This is all from like 2 months of memory, so it may not be the most exact account. Pleas forgive.
I was pretty excited about going to Glencoe, this was my first "official" exploration. I've been to sites before and even had some photos from my own explorations, but @ Glencoe I was meeting up w/another explorer, Person, and going to a place I hadn't been. I was prickly w/excitement @ what the morning held in store.
It was quite the morning, too, freaking freezing when I met person @ Panera. I kind of got lost driving around Clifton, Cincinnati isn't my neck of the woods and construction diverted me from the excellent directions Person supplied. However, I got there, and I immediately saw "the emo kid w/the camera." I had parked far away because there was "No Parking" signs everywhere near Panera, and since I am my wife's bitch and can't waste money, I chose to play it safe (LOL!).

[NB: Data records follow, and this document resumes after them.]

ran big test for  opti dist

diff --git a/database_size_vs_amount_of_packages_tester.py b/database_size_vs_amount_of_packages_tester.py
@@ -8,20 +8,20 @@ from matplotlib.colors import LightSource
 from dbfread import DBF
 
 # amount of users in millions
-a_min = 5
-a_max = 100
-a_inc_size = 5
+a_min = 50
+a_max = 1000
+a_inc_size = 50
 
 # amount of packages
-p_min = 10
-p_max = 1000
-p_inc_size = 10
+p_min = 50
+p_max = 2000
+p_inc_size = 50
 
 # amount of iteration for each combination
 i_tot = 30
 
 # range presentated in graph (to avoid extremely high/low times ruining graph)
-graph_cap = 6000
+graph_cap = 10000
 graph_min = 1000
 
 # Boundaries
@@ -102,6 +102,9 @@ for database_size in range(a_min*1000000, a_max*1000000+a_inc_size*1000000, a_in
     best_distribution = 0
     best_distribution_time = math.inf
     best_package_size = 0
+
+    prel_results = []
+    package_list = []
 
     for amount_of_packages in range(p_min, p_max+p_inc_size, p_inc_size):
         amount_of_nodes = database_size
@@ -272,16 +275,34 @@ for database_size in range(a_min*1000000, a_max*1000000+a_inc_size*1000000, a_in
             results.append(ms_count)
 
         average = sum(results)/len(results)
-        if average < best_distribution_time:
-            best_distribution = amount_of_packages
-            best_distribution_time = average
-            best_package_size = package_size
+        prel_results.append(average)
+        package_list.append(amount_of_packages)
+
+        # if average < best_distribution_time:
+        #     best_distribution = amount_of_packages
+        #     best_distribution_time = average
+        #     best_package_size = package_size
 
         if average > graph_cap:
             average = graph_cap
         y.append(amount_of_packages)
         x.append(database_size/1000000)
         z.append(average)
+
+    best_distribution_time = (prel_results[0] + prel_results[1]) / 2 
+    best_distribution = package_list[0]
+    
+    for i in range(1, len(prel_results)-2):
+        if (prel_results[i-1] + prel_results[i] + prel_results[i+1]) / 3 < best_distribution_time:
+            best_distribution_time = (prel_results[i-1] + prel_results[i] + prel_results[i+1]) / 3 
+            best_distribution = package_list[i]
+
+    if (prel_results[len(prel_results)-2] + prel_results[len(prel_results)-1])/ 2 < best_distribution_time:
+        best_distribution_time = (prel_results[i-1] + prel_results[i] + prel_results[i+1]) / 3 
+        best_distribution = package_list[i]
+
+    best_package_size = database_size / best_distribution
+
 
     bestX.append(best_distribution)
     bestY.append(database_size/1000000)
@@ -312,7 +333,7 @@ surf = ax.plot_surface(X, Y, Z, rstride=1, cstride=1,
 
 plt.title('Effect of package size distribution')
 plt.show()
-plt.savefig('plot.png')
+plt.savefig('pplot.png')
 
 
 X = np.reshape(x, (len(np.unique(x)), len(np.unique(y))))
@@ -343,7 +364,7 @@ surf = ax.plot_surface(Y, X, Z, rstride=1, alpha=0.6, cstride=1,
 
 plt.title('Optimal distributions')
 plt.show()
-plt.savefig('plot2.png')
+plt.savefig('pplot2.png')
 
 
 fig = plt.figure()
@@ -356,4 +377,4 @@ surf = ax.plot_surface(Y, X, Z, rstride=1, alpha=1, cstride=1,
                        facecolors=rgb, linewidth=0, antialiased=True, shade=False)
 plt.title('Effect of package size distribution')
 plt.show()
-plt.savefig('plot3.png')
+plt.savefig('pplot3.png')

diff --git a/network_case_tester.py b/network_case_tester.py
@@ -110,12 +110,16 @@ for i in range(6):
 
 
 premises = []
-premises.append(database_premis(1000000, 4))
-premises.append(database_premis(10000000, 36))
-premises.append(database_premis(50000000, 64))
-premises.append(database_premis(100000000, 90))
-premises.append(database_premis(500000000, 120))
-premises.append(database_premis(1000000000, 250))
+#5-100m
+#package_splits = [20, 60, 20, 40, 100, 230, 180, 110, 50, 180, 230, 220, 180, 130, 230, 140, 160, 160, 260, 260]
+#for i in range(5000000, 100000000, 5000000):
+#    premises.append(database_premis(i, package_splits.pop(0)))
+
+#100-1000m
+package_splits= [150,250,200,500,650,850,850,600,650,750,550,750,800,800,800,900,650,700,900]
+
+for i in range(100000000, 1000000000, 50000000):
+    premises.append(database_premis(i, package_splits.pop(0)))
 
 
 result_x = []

I followed Person in my car over to Mt. Auburn. The abortion guy on the sidewalk outside Planned Parenthood was interesting. I could never understand the "Choose life, but first look at these mangled foetuses" approach to protesting, but whatever. Arriving @ Glencoe, I was surprised how normal it looked. I'd lived in a loft in Atlanta in a up and coming area, so it was pretty standard fare to see the dilapidation of the Glencoe place. We went in a some of the ground floor apartments and like Person had said, copper thieves had pretty much shredded the walls and floors to get whatever they could. I was a little surprised at how un-filthy it was in the apts. Sure, they were hammered, but it looked like it had been months, not years since they were inhabited. The bottom floors didn't prepare me for what we would see up top.
I don't know which of the Apts. it was, but we went in an up to a third floor place that had the walls removed and it was just stunning. I don't know how folks feel about gentrification, but I could totally see me having a fancy dinner party up there. Beautiful woodwork, high ceilings, not a bad view. I remember thinking that whoever owns the place will make a fortune on it pretty soon. We got some good photos in there (I think) then went outside to check out the "hotel."

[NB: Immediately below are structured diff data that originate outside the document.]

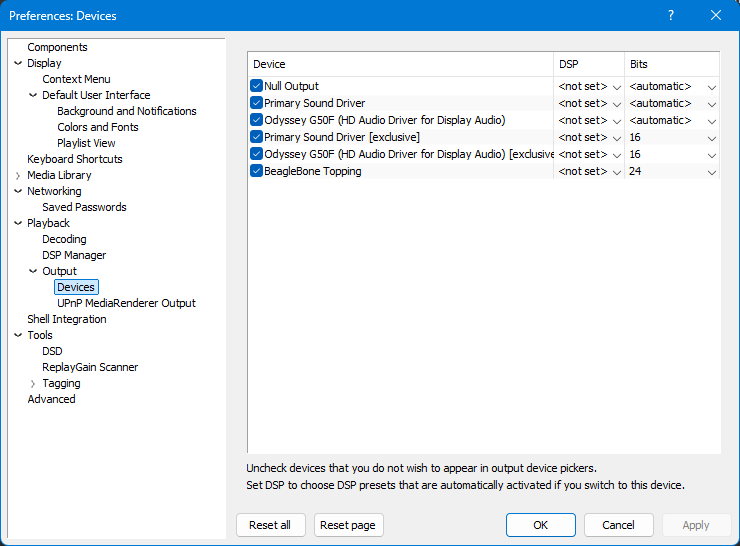
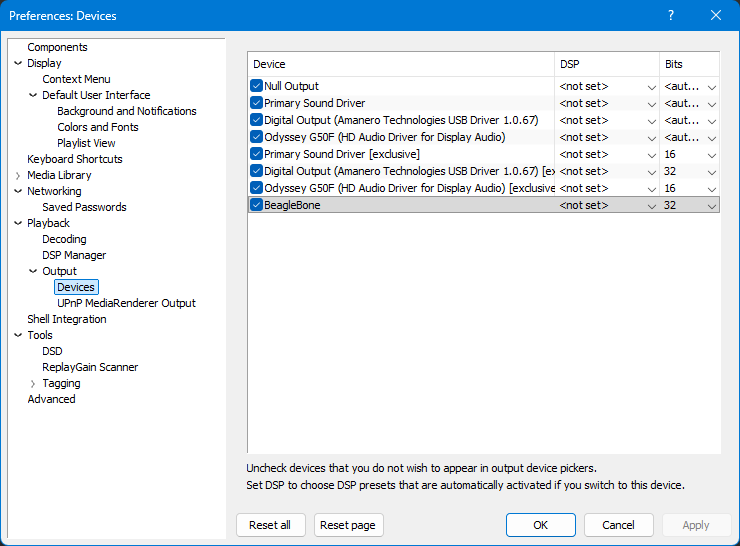
Rename the renderer to BeagleBone, and show it being discovered
The friendly name is what a control point puts in front of the user, so
it should say what the box is. Applied on the board as well as here -
the name is baked into the unit's ExecStart, so a redeploy is what
propagates it.

Network & End-Point Visibility now follows the deployment: once the
daemon is up, the first thing worth confirming is that the LAN can see
it. Screenshot of the discovered renderer added to the summary table.

Changed region(s): [[0.3108, 0.0934, 0.9946, 0.4048], [0.9946, 0.0, 1.0, 0.0311]]

diff --git a/valera_deploy.py b/valera_deploy.py
@@ -28,7 +28,7 @@ import time
 UNIT_PATH = "/etc/systemd/system/gmediarender.service"
 LEGACY_UNIT = "/lib/systemd/system/gmediarender.service"
 LEGACY_DROPIN = "/etc/systemd/system/gmediarender.service.d"
-FRIENDLY_NAME = "BeagleBone SD"
+FRIENDLY_NAME = "BeagleBone"
 
 
 def run(args, **kw):

diff --git a/README.md b/README.md
@@ -6,13 +6,13 @@ An uncompromising audiophile streamer based on BeagleBone Green.
 The architecture entirely eliminates proprietary shells, redundant software conversions, and marketing crutches (such as
 esoteric cables or uncontrolled sample-rate conversions).
 
-|                 1. Embedded Board                 |                       2. Media App                        |                          3. Endpoint                          |
-|:-------------------------------------------------:|:---------------------------------------------------------:|:-------------------------------------------------------------:|
-| ![BeagleBone-Green.png](img/BeagleBone-Green.png) | ![valera-in-foobar2000.png](img/valera-in-foobar2000.png) | ![valera-in-topping-mx3s.png](img/valera-in-topping-mx3s.png) |
+|                  Embedded Board                   |                  UPnP Renderer                  |                         Media App                         |
+|:-------------------------------------------------:|:-----------------------------------------------:|:---------------------------------------------------------:|
+| ![BeagleBone-Green.png](img/BeagleBone-Green.png) | ![BeagleBone-UPnP.png](img/BeagleBone-UPnP.png) | ![valera-in-foobar2000.png](img/valera-in-foobar2000.png) |
 
-|          Valera-MIPS          |                  htop                   |          an absolute bit-perfect, bare-metal pass-through!          |
-|:-----------------------------:|:---------------------------------------:|:-------------------------------------------------------------------:|
-| ![mascot.png](img/mascot.png) | ![valera-htop.png](img/valera-htop.png) | ![photo_2026-06-24_23-09-03.jpg](img/photo_2026-06-24_23-09-03.jpg) |
+|                           Endpoint                            |                  htop                   |          An absolute bit-perfect, bare-metal pass-through!          |
+|:-------------------------------------------------------------:|:---------------------------------------:|:-------------------------------------------------------------------:|
+| ![valera-in-topping-mx3s.png](img/valera-in-topping-mx3s.png) | ![valera-htop.png](img/valera-htop.png) | ![photo_2026-06-24_23-09-03.jpg](img/photo_2026-06-24_23-09-03.jpg) |
 
 ## Bypassing the Mixer: The Actual Signal Path
 
@@ -137,6 +137,95 @@ sudo ./valera_deploy.py
 
 When the log outputs the final **🎉 GOAL!!!**, the service is locked, loaded, armed in autostart (as a canonical
 unit in `/lib/systemd/system`, with any legacy drop-in purged), and waiting for your media stream.
+
+## Network & End-Point Visibility
+
+Ensure the UPnP/DLNA endpoint advertises itself properly across the local network segment.
+
+* **Check active network sockets and port binding:**
+
+```bash
+sudo ss -tulpn | grep gmediarender
+
+```
+
+    udp UNCONN 0 0 *:1900              users:(("gmediarender",pid=1199,fd=76))
+    tcp LISTEN 0 128 192.168.0.105:49494 users:(("gmediarender",pid=1199,fd=72))
+
+No port is pinned in `ExecStart`, so libupnp picks one out of `[49152..65535]` at start and it can differ
+after a restart. `1900/udp` is SSDP and is fixed. Read the TCP port out of this listing rather than
+assuming a number.
+
+* **Verify the renderer is still at volume 100 - the actual bit-perfect invariant:**
+
+The daemon starts at 0 dB by itself, but a control point can move the slider at any time, and the moment
+it does, `playbin`'s volume element leaves passthrough and starts scaling samples in software. No launch
+flag can prevent that; the only honest check is to ask the running renderer. Substitute the port from the
+listing above:
+
+```bash
+curl -s -X POST http://192.168.0.105:49494/upnp/control/rendercontrol1 -H 'Content-Type: text/xml; charset="utf-8"' -H 'SOAPACTION: "urn:schemas-upnp-org:service:RenderingControl:1#GetVolume"' -d '<?xml version="1.0"?><s:Envelope xmlns:s="http://schemas.xmlsoap.org/soap/envelope/" s:encodingStyle="http://schemas.xmlsoap.org/soap/encoding/"><s:Body><u:GetVolume xmlns:u="urn:schemas-upnp-org:service:RenderingControl:1"><InstanceID>0</InstanceID><Channel>Master</Channel></u:GetVolume></s:Body></s:Envelope>'
+
+```
+
+    <CurrentVolume>100</CurrentVolume>
+
+Anything below 100 means the stream is being attenuated on this board. The control URL comes from
+`gmediarender --dump-devicedesc`.
+
+> **There is no `--initial-volume` flag in this build.** The volume option this version of
+> gmrender-resurrect actually offers is `--gstout-initial-volume-db` (`0.0` = max, `-6` = half), listed
+> under `gmediarender --help-gstout`. Since 0 dB is already the default, adding it changes nothing - and
+> adding the non-existent spelling would stop the daemon from starting at all, because glib's option
+> parser rejects unknown options outright. Check `--help-all` before putting any flag in the unit.
+
+### The volume slider is the one hole in the bit-perfect claim
+
+Worth stating plainly, because it is a mouse wheel away and nothing in the chain warns about it.
+foobar2000's volume control is wired straight to this renderer: `foo_out_upnp.dll` carries
+`UPnP Volume Control`, `SetVolume`, `SetMute`, `VolumeMin`/`VolumeMax` and subscribes to
+`urn:schemas-upnp-org:service:RenderingControl:*`. Moving that slider sends SOAP to the board,
+gmediarender puts the value on `playbin`'s `volume` property, and every sample gets multiplied in
+floating point. Everything else documented here - `hw:1,0`, no dmix, WAV over FLAC, matching altset -
+is undone by that one control.
+
+**It cannot be switched off from either side.**
+
+* On the board: `gmediarender --help-all` lists every option this build has. RenderingControl is
+  compiled in and there is no flag to suppress it.
+* In foobar2000: the complete set of keys `foo_out_upnp.dll` recognises is `stream-title`,
+  `preferred-format`, `forced-format`, `bitdepth-max`, `supports-FLAC`, `supports-WAV`,
+  `supports-LPCM`, `supports-pause`, `supports-chunked`, `supports-infinite-length`,
+  `zero-length-WAV`, `send-accept-ranges`, `accept-ranges`, `reports-time`. There is no volume key
+  in any spelling.
+
+So it is a discipline, not a setting: **leave the renderer at 100 and change loudness on the MX3s
+itself**, where the control is analog and downstream of the DAC. The state lives only in the running
+daemon's memory, so `systemctl restart gmediarender` unconditionally returns it to 100.
+
+The MX3s does also expose a digital volume of its own over USB Audio Class, separate from UPnP and
+untouched by foobar2000:
+
+```bash
+amixer -c 1 sget PCM
+
+```
+
+    Simple mixer control 'PCM',0
+      Capabilities: pvolume pswitch pswitch-joined
+      Limits: Playback 0 - 15
+      Front Left: Playback 15 [100%] [0.00dB] [on]
+
+Confirm it reads `[0.00dB]` - that is the Savitech bridge not attenuating. It is worth checking once
+and then leaving alone: sixteen steps across the whole range is a mute switch with pretensions, not a
+volume control.
+
+* **Ping the board locally to verify zero-latency connection:**
+
+```bash
+ping -c 4 beaglebone.local
+
+```
 
 ## Low-Level Hardware & ALSA Diagnostics
 
@@ -331,16 +420,16 @@ altset 3 is **native DSD**, which this DAC has in hardware.
 
 Against the MX3s, from `lsusb -v`:
 
-| | Topping MX3s | SMSL RAW-HA1 |
-|:--|:--|:--|
-| bridge | Savitech `262a:196f` | Thesycon/XMOS `152a:85dd` |
-| formats ALSA sees | `S16_LE`, `S24_3LE` | `S32_LE` only |
-| `bSubslotSize` | 2 or 3 bytes | **4 bytes in every altsetting** |
-| bits carried | 16 / 24 | 24 or 32 in a 32-bit slot |
-| top rate | 192 kHz | **768 kHz** |
-| DSD | none | **native, `DSD_U32_BE`** |
-| `wMaxPacketSize` | 104 / 156 bytes | **776 bytes** |
-| volume control on the host | `PCM Playback Volume`, 16 steps | none at all |
+|                            | Topping MX3s                    | SMSL RAW-HA1                    |
+|:---------------------------|:--------------------------------|:--------------------------------|
+| bridge                     | Savitech `262a:196f`            | Thesycon/XMOS `152a:85dd`       |
+| formats ALSA sees          | `S16_LE`, `S24_3LE`             | `S32_LE` only                   |
+| `bSubslotSize`             | 2 or 3 bytes                    | **4 bytes in every altsetting** |
+| bits carried               | 16 / 24                         | 24 or 32 in a 32-bit slot       |
+| top rate                   | 192 kHz                         | **768 kHz**                     |
+| DSD                        | none                            | **native, `DSD_U32_BE`**        |
+| `wMaxPacketSize`           | 104 / 156 bytes                 | **776 bytes**                   |
+| volume control on the host | `PCM Playback Volume`, 16 steps | none at all                     |
 
 The last row matters in practice. The MX3s exposes a mixer element, and a fresh
 `alsa-utils` install found it at **8 of 15, which is -21 dB** - quiet enough to
@@ -488,7 +577,7 @@ sudo systemctl status gmediarender
        Active: active (running) since Thu 2026-06-25 22:45:59 UTC; 4h 27min ago
      Main PID: 1216 (gmediarender)
        CGroup: /system.slice/gmediarender.service
-               └─1216 /usr/bin/gmediarender -f BeagleBone Topping -o gst --gstout-audiosink=alsasink
+               └─1216 /usr/bin/gmediarender -f BeagleBone -o gst --gstout-audiosink=alsasink
     
     Jun 25 22:45:59 beaglebone systemd[1]: Started GMediaRender UPnP Renderer.
     Jun 25 22:46:00 beaglebone gmediarender[1216]: gmediarender 0.0.7-git started [ gmediarender 0.0.7-git (libupnp-1.6.19+git20160116; glib-2.49.6; gstreamer-1.8.3) ].
@@ -548,12 +637,12 @@ out - which also means it can be run on a system nobody is sitting at.
 
 Read the output like this:
 
-| what you see | what it means |
-|:--|:--|
-| ratio `1.0000`, device asking its nominal rate | the chain works |
-| ratio near 1, device **`PEGGED`** at some other value | the feedback loop is not closing - the host sends at its own rate and ignores the request |
-| ratio well below 1, and the same fraction at every rate | a driver defect. Saturation produces scatter and xruns, not a clean 5/6 |
-| `XRUN` in the verdict | the pipeline missed its deadline - that one is above ALSA |
+| what you see                                            | what it means                                                                             |
+|:--------------------------------------------------------|:------------------------------------------------------------------------------------------|
+| ratio `1.0000`, device asking its nominal rate          | the chain works                                                                           |
+| ratio near 1, device **`PEGGED`** at some other value   | the feedback loop is not closing - the host sends at its own rate and ignores the request |
+| ratio well below 1, and the same fraction at every rate | a driver defect. Saturation produces scatter and xruns, not a clean 5/6                   |
+| `XRUN` in the verdict                                   | the pipeline missed its deadline - that one is above ALSA                                 |
 
 This is the tool that ended a two-day search in forty five seconds, after the
 ear-and-stopwatch method had produced four confident and wrong answers. Prefer
@@ -608,11 +697,11 @@ that never closed.
 **The fix is `5.10.240-bone80`,** the last long-term kernel before the USB-audio
 endpoint rework that landed in 5.11:
 
-| | 4.9.78-ti-r94 | **5.10.240-bone80** | 6.18.39-bone44 |
-|:--|--:|--:|--:|
-| DAC asks | 44320 Hz | **44100 Hz** | 44100 Hz |
-| host delivers | 43956 Hz (-0.33%) | **44100 Hz (0.00%)** | 36807 Hz (-16.6%) |
-| by ear | burbles, in bursts | **clean** | constant distortion |
+|               |      4.9.78-ti-r94 |  **5.10.240-bone80** |      6.18.39-bone44 |
+|:--------------|-------------------:|---------------------:|--------------------:|
+| DAC asks      |           44320 Hz |         **44100 Hz** |            44100 Hz |
+| host delivers |  43956 Hz (-0.33%) | **44100 Hz (0.00%)** |   36807 Hz (-16.6%) |
+| by ear        | burbles, in bursts |            **clean** | constant distortion |
 
 > **Do not use a current kernel.** `6.18` delivers exactly five sixths of the
 > stream at every rate, on two different DACs, with an idle CPU, no xruns and
@@ -697,92 +786,3 @@ unchanged system, and every withdrawn conclusion above came from that method.
 And the instrument has to be checked before the system: `valera_click_hunt.py`
 was at one point producing about 35 clicks a minute by itself. It is kept in the
 repository with a notice saying so; `valera_rate_check.py` replaces it.
-
-### Network & End-Point Visibility
-
-Ensure the UPnP/DLNA endpoint advertises itself properly across the local network segment.
-
-* **Check active network sockets and port binding:**
-
-```bash
-sudo ss -tulpn | grep gmediarender
-
-```
-
-    udp UNCONN 0 0 *:1900              users:(("gmediarender",pid=1199,fd=76))
-    tcp LISTEN 0 128 192.168.0.105:49494 users:(("gmediarender",pid=1199,fd=72))
-
-No port is pinned in `ExecStart`, so libupnp picks one out of `[49152..65535]` at start and it can differ
-after a restart. `1900/udp` is SSDP and is fixed. Read the TCP port out of this listing rather than
-assuming a number.
-
-* **Verify the renderer is still at volume 100 - the actual bit-perfect invariant:**
-
-The daemon starts at 0 dB by itself, but a control point can move the slider at any time, and the moment
-it does, `playbin`'s volume element leaves passthrough and starts scaling samples in software. No launch
-flag can prevent that; the only honest check is to ask the running renderer. Substitute the port from the
-listing above:
-
-```bash
-curl -s -X POST http://192.168.0.105:49494/upnp/control/rendercontrol1 -H 'Content-Type: text/xml; charset="utf-8"' -H 'SOAPACTION: "urn:schemas-upnp-org:service:RenderingControl:1#GetVolume"' -d '<?xml version="1.0"?><s:Envelope xmlns:s="http://schemas.xmlsoap.org/soap/envelope/" s:encodingStyle="http://schemas.xmlsoap.org/soap/encoding/"><s:Body><u:GetVolume xmlns:u="urn:schemas-upnp-org:service:RenderingControl:1"><InstanceID>0</InstanceID><Channel>Master</Channel></u:GetVolume></s:Body></s:Envelope>'
-
-```
-
-    <CurrentVolume>100</CurrentVolume>
-
-Anything below 100 means the stream is being attenuated on this board. The control URL comes from
-`gmediarender --dump-devicedesc`.
-
-> **There is no `--initial-volume` flag in this build.** The volume option this version of
-> gmrender-resurrect actually offers is `--gstout-initial-volume-db` (`0.0` = max, `-6` = half), listed
-> under `gmediarender --help-gstout`. Since 0 dB is already the default, adding it changes nothing - and
-> adding the non-existent spelling would stop the daemon from starting at all, because glib's option
-> parser rejects unknown options outright. Check `--help-all` before putting any flag in the unit.
-
-#### The volume slider is the one hole in the bit-perfect claim
-
-Worth stating plainly, because it is a mouse wheel away and nothing in the chain warns about it.
-foobar2000's volume control is wired straight to this renderer: `foo_out_upnp.dll` carries
-`UPnP Volume Control`, `SetVolume`, `SetMute`, `VolumeMin`/`VolumeMax` and subscribes to
-`urn:schemas-upnp-org:service:RenderingControl:*`. Moving that slider sends SOAP to the board,
-gmediarender puts the value on `playbin`'s `volume` property, and every sample gets multiplied in
-floating point. Everything else documented here - `hw:1,0`, no dmix, WAV over FLAC, matching altset -
-is undone by that one control.
-
-**It cannot be switched off from either side.**
-
-* On the board: `gmediarender --help-all` lists every option this build has. RenderingControl is
-  compiled in and there is no flag to suppress it.
-* In foobar2000: the complete set of keys `foo_out_upnp.dll` recognises is `stream-title`,
-  `preferred-format`, `forced-format`, `bitdepth-max`, `supports-FLAC`, `supports-WAV`,
-  `supports-LPCM`, `supports-pause`, `supports-chunked`, `supports-infinite-length`,
-  `zero-length-WAV`, `send-accept-ranges`, `accept-ranges`, `reports-time`. There is no volume key
-  in any spelling.
-
-So it is a discipline, not a setting: **leave the renderer at 100 and change loudness on the MX3s
-itself**, where the control is analog and downstream of the DAC. The state lives only in the running
-daemon's memory, so `systemctl restart gmediarender` unconditionally returns it to 100.
-
-The MX3s does also expose a digital volume of its own over USB Audio Class, separate from UPnP and
-untouched by foobar2000:
-
-```bash
-amixer -c 1 sget PCM
-
-```
-
-    Simple mixer control 'PCM',0
-      Capabilities: pvolume pswitch pswitch-joined
-      Limits: Playback 0 - 15
-      Front Left: Playback 15 [100%] [0.00dB] [on]
-
-Confirm it reads `[0.00dB]` - that is the Savitech bridge not attenuating. It is worth checking once
-and then leaving alone: sixteen steps across the whole range is a mute switch with pretensions, not a
-volume control.
-
-* **Ping the board locally to verify zero-latency connection:**
-
-```bash
-ping -c 4 beaglebone.local
-
-```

Well, I had noticed a woman drive by twice while we meandered between buildings, and sure enough when we got out of the cool building a dude in a pick up was there and confronted us. He was totally cool though, we just said we were taking pictures and he goes "Just don't go in any of the buildings." Oops. We took him at his word after that and made our way to the hotel district. Earlier or on the way, we did see one homeless dude, but he paid us no mind and we ignored him, too. Perfect.

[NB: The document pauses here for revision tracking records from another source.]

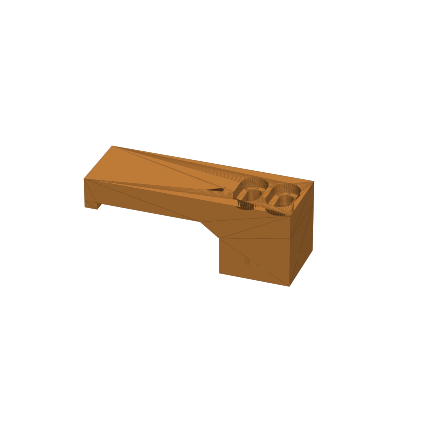
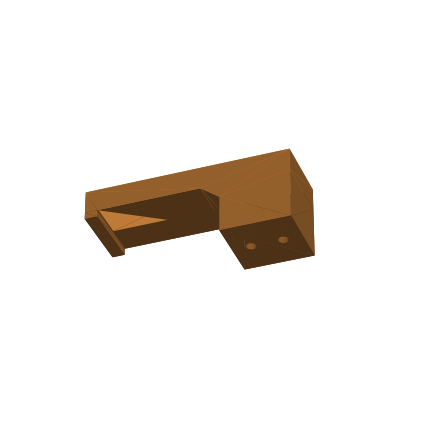
Mount cord-wrap bracket with screws from behind the grille
Claude-Session: https://claude.ai/code/session_01TJsV4Es7x7bHtZVv4Li8uQ

Changed region(s): [[0.1801, 0.3303, 0.7506, 0.6605]]

diff --git a/peavey-5150-cord-wrap/README.md b/peavey-5150-cord-wrap/README.md
@@ -12,10 +12,18 @@ Peavey 5150 / 6505 head. Print **two identical** parts.
   as strong as it can be, and you don't need supports.
 - 4 walls, 40% infill.
 
-## Mounting
-- Use two M4 (or #8-32) pan-head machine screws, about 35 mm (1-3/8") long, through the
-  bracket and an opening in the honeycomb grille. Put a fender washer and a nylock nut
-  behind the grille. The bolt holes are slotted so they can line up with the hex openings.
+## Mounting (screws from behind the grille)
+- Take the rear cage off. Hold each bracket in place on the outside and drive two screws
+  from the inside of the cage, through the hex openings, into the blind holes in the foot.
+  Nothing shows on the front.
+- Screws: #8 or M4 self-tapping screws for plastic (e.g. plastite / thread-forming), about
+  1/2" (12–14 mm) **plus** the grille thickness, with a washer big enough to bridge a hex
+  opening. The holes are 26 mm deep, so there's plenty of room.
+- Want to take them on and off a lot? Set `use_insert = true` in the .scad file and press
+  in M4 heat-set inserts, then use M4 machine screws.
+- Before you print, measure the centre-to-centre distance of two **side-by-side** grille
+  openings and set `hole_pitch` to it (the default is 10 mm). Both screws need to line up
+  with openings.
 - Mount the brackets level with each other, about 15" (390 mm) apart centre-to-centre, at the height of the
   middle of the power tubes, with the arms pointing **away** from each other. The parts are identical:
   rotate one 180°.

So, we get to the "hotel." Funny thing about it is it named "Glencoe." Just like that w/a period. I wondered aloud if it was some kind of statement or what not. Person had no answer. Since dude told us not to go in, we didn't. We took a few photos and peeked inside. The coolest part about the hotel district is the 60s/70s kind of concrete structures in the courtyard. It's like freaking Sesame street stuff. They are benches and some kind of storage units it looks like. I think they were the best part of the trip. Not because they were so stellar or anything, but because they were so mundane yet locked in a time period the the rest of the development didn't share. A kind of weird update gone awry that due to the "concrete" nature of it, was destined to be part of the development forever or until someone said it should be gone.
All in all, I recommend going to Glencoe. if you want a pretty easy, low-stress place to explore. Thanks to Person for hooking me up. The pictures in this location pretty much tell the tale. Word.